Solar gardens are growing in popularity around the state, but a new project on the roof of Shiloh Temple International Ministries (1201 W. Broadway) is unique.

What makes this proposed installation of solar panels stand out is its location and who it serves. While most Minnesota solar garden projects are popping up in rural or suburban areas, this project is located in the heart of North Minneapolis. Additionally, a primary demographic of subscribers is low-income residents, often priced out of solar garden community projects.

A growing phenomenon comes to the Northside

Community solar gardens are gaining in popularity because they help to offset energy costs while reducing emissions from fossil fuels. Residents living near sites can choose to purchase a share of the community solar garden. They then receive a direct credit on electricity bills, saving up to a third on energy costs.

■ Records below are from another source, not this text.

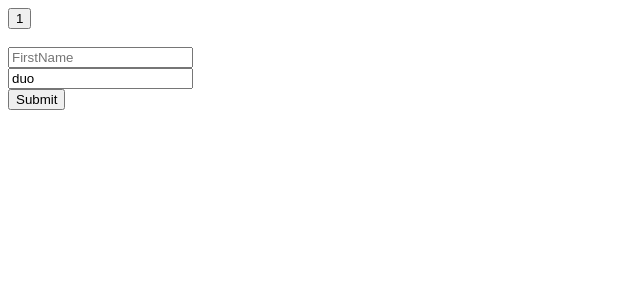
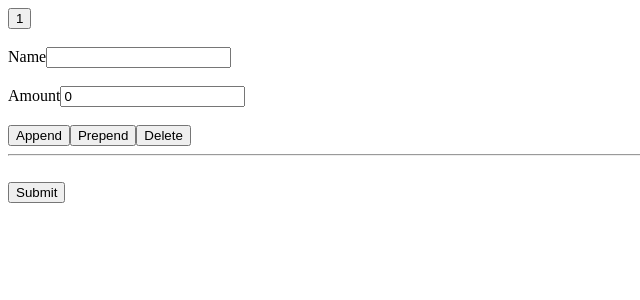
Before and after one commit to dibborah/react-hook-form-beier-luo-again, a React (Vite) app: page / in a window 1280 px wide. Shown: the top 300 px of the page, without its empty margins (0-640 px from the left). Built offline with nearby package versions, Linux system fonts and the light colour scheme.

Commit message:
continuing useField array. Completed using the append, prepend, remove, field method from useFieldArray custom hook

```diff
--- a/src/App.tsx
+++ b/src/App.tsx
@@ -1,66 +1,32 @@
 /* eslint-disable @typescript-eslint/no-explicit-any */
-import React, { useEffect, useState } from "react";
-import { useForm, useFormState, useWatch } from "react-hook-form";
+import { useFieldArray, useForm } from "react-hook-form";
 
 type FormFields = {
-  firstName: string;
-  lastName: string;
+  cart: {
+    name: string;
+    amount: number;
+  }[]
 };
 
-const Controller = ({ control, register, render, name, rules }: any) => {
-  const props = register(name, rules);
-  const value = useWatch({
-    control,
-    name,
-  })
-  const { errors } = useFormState({
-    control,
-    name,
-  })
-
-  console.log('errors', errors);
-  return render({
-    value,
-    onChange: (e: any) => props.onChange({
-      target: {
-        name,
-        value: e.target.value,
-      }
-    }),
-    onBlur: props.onBlur,
-    name: props.name,
-  })
-}
-
-const Input = (props: any) => {
-  const [value, setValue] = useState(props.value || '');
-
-  React.useEffect(() => {
-    setValue(props.value);
-  }, [props.value]);// Asynchronous 'duo' update is done using this useEffect
-
-  return <input
-    onChange={(e) => {
-      setValue(e.target.value)
-      props.onChange && props.onChange(e)
-    }}
-    value={value}
-  />
-}
 let renderCount = 0;
 const App = () => {
   const {
     register,
     handleSubmit,
     control,
-    setValue,
-    // formState: {errors}
   } = useForm<FormFields>({
     defaultValues: {
-      firstName: '',
-      lastName: 'test',// This is working because of using the useWatch hook
+      cart: [{
+        name: '',
+        amount: 0,
+      }]
     },
   });
+
+  const { fields, append, prepend, remove } = useFieldArray({
+    name: 'cart',
+    control,
+  })
 
   renderCount++;
 
@@ -68,15 +34,6 @@ const App = () => {
     console.log(data);
   };
 
-  // console.log('errors', errors);
-
-  // setValue('lastName', 'bill');
-
-  React.useEffect(() => {
-    setTimeout(() => {
-      setValue('lastName', 'duo');// This line or useEffect is woking becuase of the useEffect in <Input /> component
-    }, 1000)
-  }, [setValue]);
   return (
     <div>
       <div>
@@ -84,19 +41,40 @@ const App = () => {
       </div>
       <form onSubmit={handleSubmit(onSubmit)}>
         <br />
-        <input autoComplete="off" {...register('firstName')}
-          placeholder="FirstName"
-        />
-        <br />
-        <Controller {...{
-          register,
-          control,
-          rules: {
-            required: true
-          },
-          name: 'lastName',
-          render: (props: any) => <Input {...props} />
-        }} />
+        {fields.map((item, index) => {
+          return (
+            <section key={index}>
+              <label>
+                <span>Name</span>
+                <input type="text" {...register(`cart.${index}.name`)} />
+              </label>
+              <br />
+              <br />
+              <label>
+                <span>Amount</span>
+                <input type="number" {...register(`cart.${index}.amount`, { valueAsNumber: true })} />
+              </label>
+              <br />
+              <br />
+              <button type="button" onClick={() => {
+                append({
+                  name: 'append',
+                  amount: 0,
+                })
+              }}>Append</button>
+              <button type="button" onClick={() => {
+                prepend({
+                  name: 'prepend',
+                  amount: 0,
+                })
+              }}>Prepend</button>
+              <button type="button" onClick={() => {
+                remove(index)
+              }}>Delete</button>
+              <hr />
+            </section>
+          )
+        })}
         <br />
         <input type="submit" />
         <br />
```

In Minneapolis, Xcel Energy rolled out a solar program at the end of last year. Most solar developers who have applied to participate are aiming to serve businesses and institutions. Fewer are projects dedicated to helping residents lower energy costs, with opportunities most lacking in low-income urban areas.

In North Minneapolis, groups involved in the Shiloh Temple project have made serving low-income residents and communities of color a priority. Among the organizations involved are Minnesota Interfaith Power and Light, a group that unites faith communities on clean energy projects, and the Sierra Club.

When the Shiloh Solar Community Garden is completed, it will cover the entirety of the church’s roof. The 200-250 kilowatt (kw) project will create enough energy to power between 50 and 60 homes.

Job training part of project

The Shiloh Solar Community Garden is about more than reducing energy costs and clean energy. It’s also about training the next generation of solar workers.

Cooperative Energy Futures, the solar developer on the project, is working with Renewable Energy Partners to train Northside residents in the installations of solar equipment. All told, the project will help to provide training to between 150 and 200 people.

This job training element of the program is seen as critical among community leaders – not only because of the need for additional economic development on the Northside but also because people of color are underrepresented in the solar industry.

Subscribing for clean energy

Northsiders have first opportunity to become subscribers of the Shiloh Temple Community Solar Garden, with Shiloh congregants and Minnesota Interfaith Power and Light members getting preference. If all subscriptions are not sold to Northsiders, the opportunity to purchase will be opened up to other Minneapolis residents.

If you are interested in becoming a subscriber visit cooperativeenergyfutures.com/communitysolar/shiloh-faq/ for more info.